The professor-student relationship is a fickle thing. Every semester, students take classes with a completely new set of professors, often with the large class sizes that are common at the University of Texas. There are barriers toward forming relationships in the classroom, the biggest being the lectern. This divides students from professors.
While office hours exist for homework help or the occasional conversation, they do not provide the best opportunity for making meaningful connections with professors.
“Office hours are built on asking professors for homework help, but for those who work individually it can feel unnatural,” finance junior Cameron Hoglund said. “The last thing I want to do is make silly mistakes in front of my professor, or go to office hours and not end up needing help.”
But there is another way to develop relationships between students and professors, and it is something that the McCombs School of Business has been doing for years: collaborative research.
Collaborative research entails undergraduate students working alongside faculty on whatever research project that faculty member is working on. Subjects can range from analysis of financial filings to the similarities between a leader and their second-in-command and how it affects group outcomes.
At the moment, only a few chosen students are able to take part in research projects across campus. According to a recent survey, 72% of undergraduates did not participate in research. The University should make collaborative research a part of the curriculum for any class that can accommodate it to give more students the chance to participate.
“Programs that enable student-faculty collaboration are a win-win for both faculty and students,” assistant professor of management Steven Gray said. “From the student’s perspective, helping faculty with a research project can offer insight into whether academia is an appealing career path.

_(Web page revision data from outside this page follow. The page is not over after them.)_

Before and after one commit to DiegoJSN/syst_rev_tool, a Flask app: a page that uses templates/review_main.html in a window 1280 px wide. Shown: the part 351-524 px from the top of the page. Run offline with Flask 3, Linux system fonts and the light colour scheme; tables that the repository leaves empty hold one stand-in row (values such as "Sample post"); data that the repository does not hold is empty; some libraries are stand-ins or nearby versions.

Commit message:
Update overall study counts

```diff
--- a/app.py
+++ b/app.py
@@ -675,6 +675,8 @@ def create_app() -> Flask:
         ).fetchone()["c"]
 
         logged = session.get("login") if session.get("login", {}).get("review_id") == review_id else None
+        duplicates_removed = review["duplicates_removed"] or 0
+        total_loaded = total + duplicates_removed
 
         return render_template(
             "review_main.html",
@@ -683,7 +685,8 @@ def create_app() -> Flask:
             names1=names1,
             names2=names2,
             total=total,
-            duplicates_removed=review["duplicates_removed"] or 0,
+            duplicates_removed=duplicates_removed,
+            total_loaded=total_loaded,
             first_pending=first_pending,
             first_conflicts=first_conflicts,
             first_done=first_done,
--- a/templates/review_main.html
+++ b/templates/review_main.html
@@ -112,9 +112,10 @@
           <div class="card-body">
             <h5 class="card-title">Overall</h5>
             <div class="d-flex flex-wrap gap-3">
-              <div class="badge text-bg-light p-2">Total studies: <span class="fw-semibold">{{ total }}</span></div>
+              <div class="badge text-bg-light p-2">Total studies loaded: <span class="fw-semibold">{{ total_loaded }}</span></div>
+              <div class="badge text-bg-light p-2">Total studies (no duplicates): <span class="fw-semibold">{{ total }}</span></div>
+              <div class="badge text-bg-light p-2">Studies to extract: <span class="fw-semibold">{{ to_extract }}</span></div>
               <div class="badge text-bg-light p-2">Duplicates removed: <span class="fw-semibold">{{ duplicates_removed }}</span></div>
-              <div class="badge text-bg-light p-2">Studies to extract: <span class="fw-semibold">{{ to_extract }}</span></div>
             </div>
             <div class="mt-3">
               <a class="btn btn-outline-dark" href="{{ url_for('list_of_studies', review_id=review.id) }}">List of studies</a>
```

In addition, collaborating on a research project allows students to develop highly transferable skills that will help them in their career.”

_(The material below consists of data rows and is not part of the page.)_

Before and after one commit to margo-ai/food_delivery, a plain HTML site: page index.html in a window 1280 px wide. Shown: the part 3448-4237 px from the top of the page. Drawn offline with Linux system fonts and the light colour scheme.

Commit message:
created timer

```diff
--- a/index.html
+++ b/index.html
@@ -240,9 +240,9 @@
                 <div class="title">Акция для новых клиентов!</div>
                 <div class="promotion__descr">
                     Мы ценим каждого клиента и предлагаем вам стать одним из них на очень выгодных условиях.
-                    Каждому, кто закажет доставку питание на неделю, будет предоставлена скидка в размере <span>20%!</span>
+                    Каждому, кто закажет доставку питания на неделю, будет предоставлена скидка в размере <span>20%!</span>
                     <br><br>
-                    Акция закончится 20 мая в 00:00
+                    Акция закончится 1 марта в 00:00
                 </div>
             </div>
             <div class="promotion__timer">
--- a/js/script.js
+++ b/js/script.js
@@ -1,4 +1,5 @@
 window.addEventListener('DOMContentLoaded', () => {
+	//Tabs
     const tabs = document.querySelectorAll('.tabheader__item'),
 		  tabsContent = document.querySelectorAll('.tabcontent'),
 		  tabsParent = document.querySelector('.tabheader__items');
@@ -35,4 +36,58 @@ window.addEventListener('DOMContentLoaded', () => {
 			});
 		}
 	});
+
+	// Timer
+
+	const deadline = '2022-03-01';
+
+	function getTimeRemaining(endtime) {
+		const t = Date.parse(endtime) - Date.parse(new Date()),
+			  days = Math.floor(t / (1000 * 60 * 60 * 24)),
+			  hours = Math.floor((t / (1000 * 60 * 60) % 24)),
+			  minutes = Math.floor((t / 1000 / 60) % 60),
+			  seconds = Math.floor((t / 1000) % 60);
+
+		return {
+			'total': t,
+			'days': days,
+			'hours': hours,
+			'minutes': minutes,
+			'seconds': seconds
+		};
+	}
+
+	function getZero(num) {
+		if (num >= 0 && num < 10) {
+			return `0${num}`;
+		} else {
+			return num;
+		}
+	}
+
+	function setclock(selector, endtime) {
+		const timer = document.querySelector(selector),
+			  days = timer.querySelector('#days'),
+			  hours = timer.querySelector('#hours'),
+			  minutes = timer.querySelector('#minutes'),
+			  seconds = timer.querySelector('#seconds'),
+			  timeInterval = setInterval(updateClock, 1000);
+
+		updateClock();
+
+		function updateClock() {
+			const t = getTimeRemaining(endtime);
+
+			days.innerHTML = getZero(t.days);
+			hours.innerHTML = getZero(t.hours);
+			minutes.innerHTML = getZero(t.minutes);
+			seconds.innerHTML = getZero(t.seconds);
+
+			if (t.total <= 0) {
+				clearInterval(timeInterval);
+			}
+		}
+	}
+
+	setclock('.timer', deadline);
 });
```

In addition to benefiting the future careers of students, the program helps undergraduates by developing relationships with professors during the time of study.
“It makes them seem more human,” said marketing senior Ally Wiley, a participant in the program. “I think it solidifies your understanding because you feel like you can ask them anything and they know you well enough to know how best to explain things to you, etc. Also, working in an environment outside the classroom takes the pressure off to perform well and quickly in class.”
Students are not the only ones who benefit from collaborative research. The faculty members involved have much to gain as well. Apart from the help on research projects, getting to know students can deepen the educational experience for everyone involved.
“From a faculty perspective, I always learn something about what students are learning in their classes,” management professor David Harrison said. “I get a sense of what they’re like, what their interests are, what they are learning about business in McCombs and what their career ventures are.”
At best, students get a new look at education and may find a passion for research and academia. At worst, they have a chance to engage in the material in a less theoretical and more practical way.
“Lots of other schools have bigger programs, and many, many professors have labs in other sciences full of undergraduate students who are part of the research process,” Harrison said. “It’s really a lot of fun, and I think the more normative or typical it was, all of us would get more out of it.”
It’s time to break down barriers and move away from the lectern. Why not have students and professors do it together?
Layton is a marketing senior from Corpus Christi.